PROBLEM DETAILS ▸
The response must contain every line of the records that follow, duplicated exactly.

Source data ▸
>>>

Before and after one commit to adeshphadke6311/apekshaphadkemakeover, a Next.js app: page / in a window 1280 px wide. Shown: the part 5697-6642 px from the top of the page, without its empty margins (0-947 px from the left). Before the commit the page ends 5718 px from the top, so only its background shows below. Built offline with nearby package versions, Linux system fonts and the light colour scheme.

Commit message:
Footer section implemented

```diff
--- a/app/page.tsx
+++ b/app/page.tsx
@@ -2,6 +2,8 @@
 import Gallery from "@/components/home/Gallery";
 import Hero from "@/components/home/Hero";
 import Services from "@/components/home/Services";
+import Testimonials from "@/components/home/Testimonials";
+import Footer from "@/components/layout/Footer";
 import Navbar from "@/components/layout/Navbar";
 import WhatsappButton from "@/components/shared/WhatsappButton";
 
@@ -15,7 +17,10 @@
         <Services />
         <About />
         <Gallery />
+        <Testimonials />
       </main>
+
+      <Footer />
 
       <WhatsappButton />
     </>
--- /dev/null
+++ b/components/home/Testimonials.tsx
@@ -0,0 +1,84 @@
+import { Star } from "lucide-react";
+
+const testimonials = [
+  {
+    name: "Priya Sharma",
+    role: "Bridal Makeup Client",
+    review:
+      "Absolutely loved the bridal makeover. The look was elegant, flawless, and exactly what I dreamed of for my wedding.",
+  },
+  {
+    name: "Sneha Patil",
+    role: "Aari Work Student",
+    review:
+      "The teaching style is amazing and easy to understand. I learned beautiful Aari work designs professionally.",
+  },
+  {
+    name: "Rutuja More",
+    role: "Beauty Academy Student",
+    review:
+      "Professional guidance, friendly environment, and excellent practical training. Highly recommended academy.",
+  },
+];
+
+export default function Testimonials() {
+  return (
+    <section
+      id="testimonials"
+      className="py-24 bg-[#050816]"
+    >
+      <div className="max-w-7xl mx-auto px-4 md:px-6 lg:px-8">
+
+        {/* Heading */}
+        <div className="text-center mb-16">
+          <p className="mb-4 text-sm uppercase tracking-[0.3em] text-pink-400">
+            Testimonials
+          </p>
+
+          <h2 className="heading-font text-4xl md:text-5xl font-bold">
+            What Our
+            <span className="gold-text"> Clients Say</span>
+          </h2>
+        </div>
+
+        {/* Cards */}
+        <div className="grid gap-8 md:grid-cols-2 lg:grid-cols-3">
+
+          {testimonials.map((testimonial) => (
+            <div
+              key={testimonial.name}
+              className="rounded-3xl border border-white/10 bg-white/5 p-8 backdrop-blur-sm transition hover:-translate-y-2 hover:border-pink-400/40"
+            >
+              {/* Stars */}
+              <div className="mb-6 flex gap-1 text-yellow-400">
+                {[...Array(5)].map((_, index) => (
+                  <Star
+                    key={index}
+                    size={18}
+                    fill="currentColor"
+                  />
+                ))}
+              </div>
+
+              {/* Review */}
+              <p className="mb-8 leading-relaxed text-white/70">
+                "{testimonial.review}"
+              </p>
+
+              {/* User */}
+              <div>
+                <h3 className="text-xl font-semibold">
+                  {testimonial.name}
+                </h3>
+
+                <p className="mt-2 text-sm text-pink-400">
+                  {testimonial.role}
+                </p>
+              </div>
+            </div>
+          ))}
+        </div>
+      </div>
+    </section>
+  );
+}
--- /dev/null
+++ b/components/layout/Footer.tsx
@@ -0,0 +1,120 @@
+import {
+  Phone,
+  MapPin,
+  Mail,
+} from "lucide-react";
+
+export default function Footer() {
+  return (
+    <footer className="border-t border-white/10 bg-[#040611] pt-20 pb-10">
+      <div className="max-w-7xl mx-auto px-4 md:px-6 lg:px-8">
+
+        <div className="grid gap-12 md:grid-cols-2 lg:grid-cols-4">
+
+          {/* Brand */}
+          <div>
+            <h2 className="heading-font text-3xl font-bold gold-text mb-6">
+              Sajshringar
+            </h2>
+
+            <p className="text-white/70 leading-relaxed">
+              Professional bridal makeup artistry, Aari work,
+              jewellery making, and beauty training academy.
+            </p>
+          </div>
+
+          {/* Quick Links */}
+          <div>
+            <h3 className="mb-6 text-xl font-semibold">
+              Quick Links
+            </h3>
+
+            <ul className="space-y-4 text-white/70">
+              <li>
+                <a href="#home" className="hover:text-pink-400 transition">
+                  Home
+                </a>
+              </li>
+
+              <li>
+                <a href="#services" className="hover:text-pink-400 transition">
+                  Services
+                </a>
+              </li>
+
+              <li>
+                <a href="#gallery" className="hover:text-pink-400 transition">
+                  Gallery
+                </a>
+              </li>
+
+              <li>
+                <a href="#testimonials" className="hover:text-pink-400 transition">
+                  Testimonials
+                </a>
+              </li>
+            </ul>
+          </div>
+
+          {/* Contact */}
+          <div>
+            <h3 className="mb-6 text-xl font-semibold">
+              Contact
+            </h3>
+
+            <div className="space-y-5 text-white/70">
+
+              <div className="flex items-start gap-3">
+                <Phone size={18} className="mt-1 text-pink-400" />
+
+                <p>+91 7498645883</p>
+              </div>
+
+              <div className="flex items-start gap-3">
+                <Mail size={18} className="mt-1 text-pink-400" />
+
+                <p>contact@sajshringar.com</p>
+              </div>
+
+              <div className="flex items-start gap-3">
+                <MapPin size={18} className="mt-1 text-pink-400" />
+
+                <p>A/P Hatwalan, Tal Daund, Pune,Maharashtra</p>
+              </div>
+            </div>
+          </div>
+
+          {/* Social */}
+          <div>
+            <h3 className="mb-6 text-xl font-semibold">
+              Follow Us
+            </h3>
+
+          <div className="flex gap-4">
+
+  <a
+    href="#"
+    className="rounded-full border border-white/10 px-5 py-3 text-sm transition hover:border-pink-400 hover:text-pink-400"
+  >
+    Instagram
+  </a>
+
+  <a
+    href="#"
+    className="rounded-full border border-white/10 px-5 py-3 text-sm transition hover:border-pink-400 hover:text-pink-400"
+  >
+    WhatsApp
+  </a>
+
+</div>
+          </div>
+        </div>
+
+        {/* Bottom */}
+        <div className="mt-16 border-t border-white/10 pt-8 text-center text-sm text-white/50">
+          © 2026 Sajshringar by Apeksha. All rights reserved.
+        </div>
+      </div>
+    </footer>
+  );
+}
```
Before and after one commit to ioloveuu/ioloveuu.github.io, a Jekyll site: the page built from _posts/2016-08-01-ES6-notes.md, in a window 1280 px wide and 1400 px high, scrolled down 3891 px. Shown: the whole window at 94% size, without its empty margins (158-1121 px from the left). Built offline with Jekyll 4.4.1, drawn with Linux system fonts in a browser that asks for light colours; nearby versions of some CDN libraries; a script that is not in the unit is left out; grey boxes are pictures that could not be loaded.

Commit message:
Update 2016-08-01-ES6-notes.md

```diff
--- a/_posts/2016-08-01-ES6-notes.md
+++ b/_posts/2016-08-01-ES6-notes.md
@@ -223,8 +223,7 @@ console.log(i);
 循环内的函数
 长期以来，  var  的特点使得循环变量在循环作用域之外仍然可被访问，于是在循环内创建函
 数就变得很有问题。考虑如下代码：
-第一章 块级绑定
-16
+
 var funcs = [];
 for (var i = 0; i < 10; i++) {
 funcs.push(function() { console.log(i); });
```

<<<

ANSWER TO THIS PROBLEM ▸
Before and after one commit to adeshphadke6311/apekshaphadkemakeover, a Next.js app: page / in a window 1280 px wide. Shown: the part 5697-6642 px from the top of the page, without its empty margins (0-947 px from the left). Before the commit the page ends 5718 px from the top, so only its background shows below. Built offline with nearby package versions, Linux system fonts and the light colour scheme.

Commit message:
Footer section implemented

```diff
--- a/app/page.tsx
+++ b/app/page.tsx
@@ -2,6 +2,8 @@
 import Gallery from "@/components/home/Gallery";
 import Hero from "@/components/home/Hero";
 import Services from "@/components/home/Services";
+import Testimonials from "@/components/home/Testimonials";
+import Footer from "@/components/layout/Footer";
 import Navbar from "@/components/layout/Navbar";
 import WhatsappButton from "@/components/shared/WhatsappButton";
 
@@ -15,7 +17,10 @@
         <Services />
         <About />
         <Gallery />
+        <Testimonials />
       </main>
+
+      <Footer />
 
       <WhatsappButton />
     </>
--- /dev/null
+++ b/components/home/Testimonials.tsx
@@ -0,0 +1,84 @@
+import { Star } from "lucide-react";
+
+const testimonials = [
+  {
+    name: "Priya Sharma",
+    role: "Bridal Makeup Client",
+    review:
+      "Absolutely loved the bridal makeover. The look was elegant, flawless, and exactly what I dreamed of for my wedding.",
+  },
+  {
+    name: "Sneha Patil",
+    role: "Aari Work Student",
+    review:
+      "The teaching style is amazing and easy to understand. I learned beautiful Aari work designs professionally.",
+  },
+  {
+    name: "Rutuja More",
+    role: "Beauty Academy Student",
+    review:
+      "Professional guidance, friendly environment, and excellent practical training. Highly recommended academy.",
+  },
+];
+
+export default function Testimonials() {
+  return (
+    <section
+      id="testimonials"
+      className="py-24 bg-[#050816]"
+    >
+      <div className="max-w-7xl mx-auto px-4 md:px-6 lg:px-8">
+
+        {/* Heading */}
+        <div className="text-center mb-16">
+          <p className="mb-4 text-sm uppercase tracking-[0.3em] text-pink-400">
+            Testimonials
+          </p>
+
+          <h2 className="heading-font text-4xl md:text-5xl font-bold">
+            What Our
+            <span className="gold-text"> Clients Say</span>
+          </h2>
+        </div>
+
+        {/* Cards */}
+        <div className="grid gap-8 md:grid-cols-2 lg:grid-cols-3">
+
+          {testimonials.map((testimonial) => (
+            <div
+              key={testimonial.name}
+              className="rounded-3xl border border-white/10 bg-white/5 p-8 backdrop-blur-sm transition hover:-translate-y-2 hover:border-pink-400/40"
+            >
+              {/* Stars */}
+              <div className="mb-6 flex gap-1 text-yellow-400">
+                {[...Array(5)].map((_, index) => (
+                  <Star
+                    key={index}
+                    size={18}
+                    fill="currentColor"
+                  />
+                ))}
+              </div>
+
+              {/* Review */}
+              <p className="mb-8 leading-relaxed text-white/70">
+                "{testimonial.review}"
+              </p>
+
+              {/* User */}
+              <div>
+                <h3 className="text-xl font-semibold">
+                  {testimonial.name}
+                </h3>
+
+                <p className="mt-2 text-sm text-pink-400">
+                  {testimonial.role}
+                </p>
+              </div>
+            </div>
+          ))}
+        </div>
+      </div>
+    </section>
+  );
+}
--- /dev/null
+++ b/components/layout/Footer.tsx
@@ -0,0 +1,120 @@
+import {
+  Phone,
+  MapPin,
+  Mail,
+} from "lucide-react";
+
+export default function Footer() {
+  return (
+    <footer className="border-t border-white/10 bg-[#040611] pt-20 pb-10">
+      <div className="max-w-7xl mx-auto px-4 md:px-6 lg:px-8">
+
+        <div className="grid gap-12 md:grid-cols-2 lg:grid-cols-4">
+
+          {/* Brand */}
+          <div>
+            <h2 className="heading-font text-3xl font-bold gold-text mb-6">
+              Sajshringar
+            </h2>
+
+            <p className="text-white/70 leading-relaxed">
+              Professional bridal makeup artistry, Aari work,
+              jewellery making, and beauty training academy.
+            </p>
+          </div>
+
+          {/* Quick Links */}
+          <div>
+            <h3 className="mb-6 text-xl font-semibold">
+              Quick Links
+            </h3>
+
+            <ul className="space-y-4 text-white/70">
+              <li>
+                <a href="#home" className="hover:text-pink-400 transition">
+                  Home
+                </a>
+              </li>
+
+              <li>
+                <a href="#services" className="hover:text-pink-400 transition">
+                  Services
+                </a>
+              </li>
+
+              <li>
+                <a href="#gallery" className="hover:text-pink-400 transition">
+                  Gallery
+                </a>
+              </li>
+
+              <li>
+                <a href="#testimonials" className="hover:text-pink-400 transition">
+                  Testimonials
+                </a>
+              </li>
+            </ul>
+          </div>
+
+          {/* Contact */}
+          <div>
+            <h3 className="mb-6 text-xl font-semibold">
+              Contact
+            </h3>
+
+            <div className="space-y-5 text-white/70">
+
+              <div className="flex items-start gap-3">
+                <Phone size={18} className="mt-1 text-pink-400" />
+
+                <p>+91 7498645883</p>
+              </div>
+
+              <div className="flex items-start gap-3">
+                <Mail size={18} className="mt-1 text-pink-400" />
+
+                <p>contact@sajshringar.com</p>
+              </div>
+
+              <div className="flex items-start gap-3">
+                <MapPin size={18} className="mt-1 text-pink-400" />
+
+                <p>A/P Hatwalan, Tal Daund, Pune,Maharashtra</p>
+              </div>
+            </div>
+          </div>
+
+          {/* Social */}
+          <div>
+            <h3 className="mb-6 text-xl font-semibold">
+              Follow Us
+            </h3>
+
+          <div className="flex gap-4">
+
+  <a
+    href="#"
+    className="rounded-full border border-white/10 px-5 py-3 text-sm transition hover:border-pink-400 hover:text-pink-400"
+  >
+    Instagram
+  </a>
+
+  <a
+    href="#"
+    className="rounded-full border border-white/10 px-5 py-3 text-sm transition hover:border-pink-400 hover:text-pink-400"
+  >
+    WhatsApp
+  </a>
+
+</div>
+          </div>
+        </div>
+
+        {/* Bottom */}
+        <div className="mt-16 border-t border-white/10 pt-8 text-center text-sm text-white/50">
+          © 2026 Sajshringar by Apeksha. All rights reserved.
+        </div>
+      </div>
+    </footer>
+  );
+}
```
Before and after one commit to ioloveuu/ioloveuu.github.io, a Jekyll site: the page built from _posts/2016-08-01-ES6-notes.md, in a window 1280 px wide and 1400 px high, scrolled down 3891 px. Shown: the whole window at 94% size, without its empty margins (158-1121 px from the left). Built offline with Jekyll 4.4.1, drawn with Linux system fonts in a browser that asks for light colours; nearby versions of some CDN libraries; a script that is not in the unit is left out; grey boxes are pictures that could not be loaded.

Commit message:
Update 2016-08-01-ES6-notes.md

```diff
--- a/_posts/2016-08-01-ES6-notes.md
+++ b/_posts/2016-08-01-ES6-notes.md
@@ -223,8 +223,7 @@ console.log(i);
 循环内的函数
 长期以来，  var  的特点使得循环变量在循环作用域之外仍然可被访问，于是在循环内创建函
 数就变得很有问题。考虑如下代码：
-第一章 块级绑定
-16
+
 var funcs = [];
 for (var i = 0; i < 10; i++) {
 funcs.push(function() { console.log(i); });
```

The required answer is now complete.